BEGIN Record excerpts

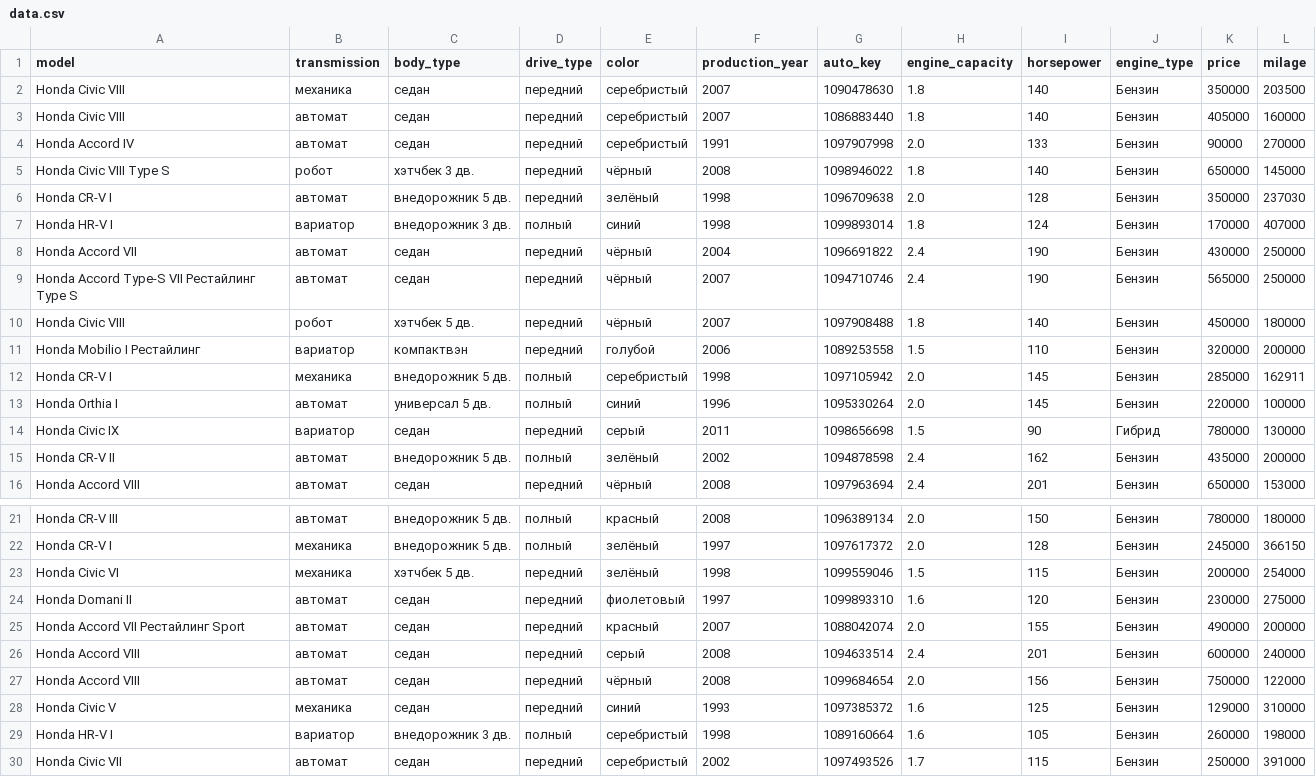
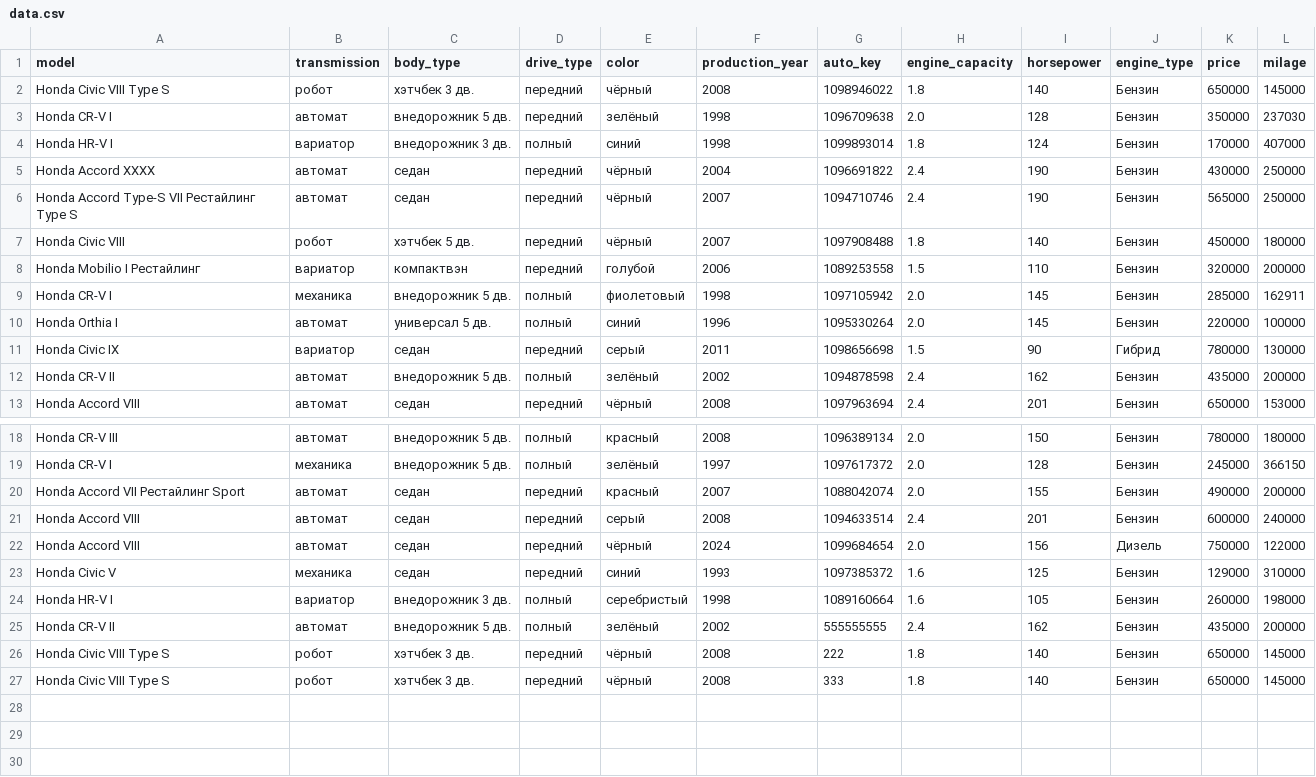
Before and after one commit to Ray3en/ithub_3p1, a CSV file: lesson(инкрементальная загрузка))/data.csv, drawn as a sheet; only a part is shown, gaps mark what is left out.

```diff
--- a/lesson(инкрементальная загрузка))/data.csv
+++ b/lesson(инкрементальная загрузка))/data.csv
@@ -1,5 +1,2 @@
 model,transmission,body_type,drive_type,color,production_year,auto_key,engine_capacity,horsepower,engine_type,price,milage
-Honda Civic VIII,механика,седан,передний,серебристый,2007,1090478630,1.8,140,Бензин,350000,203500
-Honda Civic VIII,автомат,седан,передний,серебристый,2007,1086883440,1.8,140,Бензин,405000,160000
-Honda Accord IV,автомат,седан,передний,серебристый,1991,1097907998,2.0,133,Бензин,90000,270000
 Honda Civic  VIII Type S,робот,хэтчбек 3 дв.,передний,чёрный,2008,1098946022,1.8,140,Бензин,650000,145000
@@ -7,3 +4,3 @@ Honda CR-V I,автомат,внедорожник 5 дв.,передний,зе
 Honda HR-V I,вариатор,внедорожник 3 дв.,полный,синий,1998,1099893014,1.8,124,Бензин,170000,407000
-Honda Accord VII,автомат,седан,передний,чёрный,2004,1096691822,2.4,190,Бензин,430000,250000
+Honda Accord XXXX,автомат,седан,передний,чёрный,2004,1096691822,2.4,190,Бензин,430000,250000
 Honda Accord Type-S VII Рестайлинг Type S,автомат,седан,передний,чёрный,2007,1094710746,2.4,190,Бензин,565000,250000
@@ -11,3 +8,3 @@ Honda Civic VIII,робот,хэтчбек 5 дв.,передний,чёрный
 Honda Mobilio I Рестайлинг,вариатор,компактвэн,передний,голубой,2006,1089253558,1.5,110,Бензин,320000,200000
-Honda CR-V I,механика,внедорожник 5 дв.,полный,серебристый,1998,1097105942,2.0,145,Бензин,285000,162911
+Honda CR-V I,механика,внедорожник 5 дв.,полный,фиолетовый,1998,1097105942,2.0,145,Бензин,285000,162911
 Honda Orthia I,автомат,универсал 5 дв.,полный,синий,1996,1095330264,2.0,145,Бензин,220000,100000
@@ -22,9 +19,9 @@ Honda CR-V III,автомат,внедорожник 5 дв.,полный,кра
 Honda CR-V I,механика,внедорожник 5 дв.,полный,зелёный,1997,1097617372,2.0,128,Бензин,245000,366150
-Honda Civic VI,механика,хэтчбек 5 дв.,передний,зелёный,1998,1099559046,1.5,115,Бензин,200000,254000
-Honda Domani II,автомат,седан,передний,фиолетовый,1997,1099893310,1.6,120,Бензин,230000,275000
 Honda Accord  VII Рестайлинг Sport,автомат,седан,передний,красный,2007,1088042074,2.0,155,Бензин,490000,200000
 Honda Accord VIII,автомат,седан,передний,серый,2008,1094633514,2.4,201,Бензин,600000,240000
-Honda Accord VIII,автомат,седан,передний,чёрный,2008,1099684654,2.0,156,Бензин,750000,122000
+Honda Accord VIII,автомат,седан,передний,чёрный,2024,1099684654,2.0,156,Дизель,750000,122000
 Honda Civic V,механика,седан,передний,синий,1993,1097385372,1.6,125,Бензин,129000,310000
 Honda HR-V I,вариатор,внедорожник 3 дв.,полный,серебристый,1998,1089160664,1.6,105,Бензин,260000,198000
-Honda Civic VII,автомат,седан,передний,серебристый,2002,1097493526,1.7,115,Бензин,250000,391000
+Honda CR-V II,автомат,внедорожник 5 дв.,полный,зелёный,2002,555555555,2.4,162,Бензин,435000,200000
+Honda Civic  VIII Type S,робот,хэтчбек 3 дв.,передний,чёрный,2008,222,1.8,140,Бензин,650000,145000
+Honda Civic  VIII Type S,робот,хэтчбек 3 дв.,передний,чёрный,2008,333,1.8,140,Бензин,650000,145000
```
Also changed, not shown: 2 other files.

END Record excerpts

## The task
All lines in the records with the string "Accord" should be copied out.

## Response box
-Honda Accord IV,автомат,седан,передний,серебристый,1991,1097907998,2.0,133,Бензин,90000,270000
-Honda Accord VII,автомат,седан,передний,чёрный,2004,1096691822,2.4,190,Бензин,430000,250000
+Honda Accord XXXX,автомат,седан,передний,чёрный,2004,1096691822,2.4,190,Бензин,430000,250000
 Honda Accord Type-S VII Рестайлинг Type S,автомат,седан,передний,чёрный,2007,1094710746,2.4,190,Бензин,565000,250000
 Honda Accord  VII Рестайлинг Sport,автомат,седан,передний,красный,2007,1088042074,2.0,155,Бензин,490000,200000
 Honda Accord VIII,автомат,седан,передний,серый,2008,1094633514,2.4,201,Бензин,600000,240000
-Honda Accord VIII,автомат,седан,передний,чёрный,2008,1099684654,2.0,156,Бензин,750000,122000
+Honda Accord VIII,автомат,седан,передний,чёрный,2024,1099684654,2.0,156,Дизель,750000,122000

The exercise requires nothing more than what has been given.